§ **Requirement**: Retype the entries in full, exactly.

§ **Excerpts from a dataset**:
------------------------

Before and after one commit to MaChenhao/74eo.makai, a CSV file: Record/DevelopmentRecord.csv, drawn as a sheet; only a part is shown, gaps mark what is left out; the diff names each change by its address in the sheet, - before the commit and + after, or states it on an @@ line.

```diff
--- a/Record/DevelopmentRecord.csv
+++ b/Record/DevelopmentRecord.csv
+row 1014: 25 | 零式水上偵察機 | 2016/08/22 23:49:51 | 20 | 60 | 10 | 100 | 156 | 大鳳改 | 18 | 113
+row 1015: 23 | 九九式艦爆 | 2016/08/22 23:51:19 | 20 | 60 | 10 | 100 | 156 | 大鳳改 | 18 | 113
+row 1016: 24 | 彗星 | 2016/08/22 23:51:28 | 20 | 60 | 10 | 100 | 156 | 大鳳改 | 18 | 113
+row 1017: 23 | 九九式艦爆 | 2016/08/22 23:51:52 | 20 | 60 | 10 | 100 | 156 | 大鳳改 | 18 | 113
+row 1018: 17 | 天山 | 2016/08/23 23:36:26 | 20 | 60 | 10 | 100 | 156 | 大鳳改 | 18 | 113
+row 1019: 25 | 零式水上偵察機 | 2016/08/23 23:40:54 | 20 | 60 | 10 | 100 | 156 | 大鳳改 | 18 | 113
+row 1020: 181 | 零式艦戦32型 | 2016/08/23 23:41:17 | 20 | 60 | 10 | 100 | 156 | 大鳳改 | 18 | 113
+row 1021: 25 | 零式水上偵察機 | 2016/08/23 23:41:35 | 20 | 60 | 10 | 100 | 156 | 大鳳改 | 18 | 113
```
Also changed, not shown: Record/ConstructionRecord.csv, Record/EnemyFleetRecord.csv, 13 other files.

------------------------

§ **Exercise result**:
Before and after one commit to MaChenhao/74eo.makai, a CSV file: Record/DevelopmentRecord.csv, drawn as a sheet; only a part is shown, gaps mark what is left out; the diff names each change by its address in the sheet, - before the commit and + after, or states it on an @@ line.

```diff
--- a/Record/DevelopmentRecord.csv
+++ b/Record/DevelopmentRecord.csv
+row 1014: 25 | 零式水上偵察機 | 2016/08/22 23:49:51 | 20 | 60 | 10 | 100 | 156 | 大鳳改 | 18 | 113
+row 1015: 23 | 九九式艦爆 | 2016/08/22 23:51:19 | 20 | 60 | 10 | 100 | 156 | 大鳳改 | 18 | 113
+row 1016: 24 | 彗星 | 2016/08/22 23:51:28 | 20 | 60 | 10 | 100 | 156 | 大鳳改 | 18 | 113
+row 1017: 23 | 九九式艦爆 | 2016/08/22 23:51:52 | 20 | 60 | 10 | 100 | 156 | 大鳳改 | 18 | 113
+row 1018: 17 | 天山 | 2016/08/23 23:36:26 | 20 | 60 | 10 | 100 | 156 | 大鳳改 | 18 | 113
+row 1019: 25 | 零式水上偵察機 | 2016/08/23 23:40:54 | 20 | 60 | 10 | 100 | 156 | 大鳳改 | 18 | 113
+row 1020: 181 | 零式艦戦32型 | 2016/08/23 23:41:17 | 20 | 60 | 10 | 100 | 156 | 大鳳改 | 18 | 113
+row 1021: 25 | 零式水上偵察機 | 2016/08/23 23:41:35 | 20 | 60 | 10 | 100 | 156 | 大鳳改 | 18 | 113
```
Also changed, not shown: Record/ConstructionRecord.csv, Record/EnemyFleetRecord.csv, 13 other files.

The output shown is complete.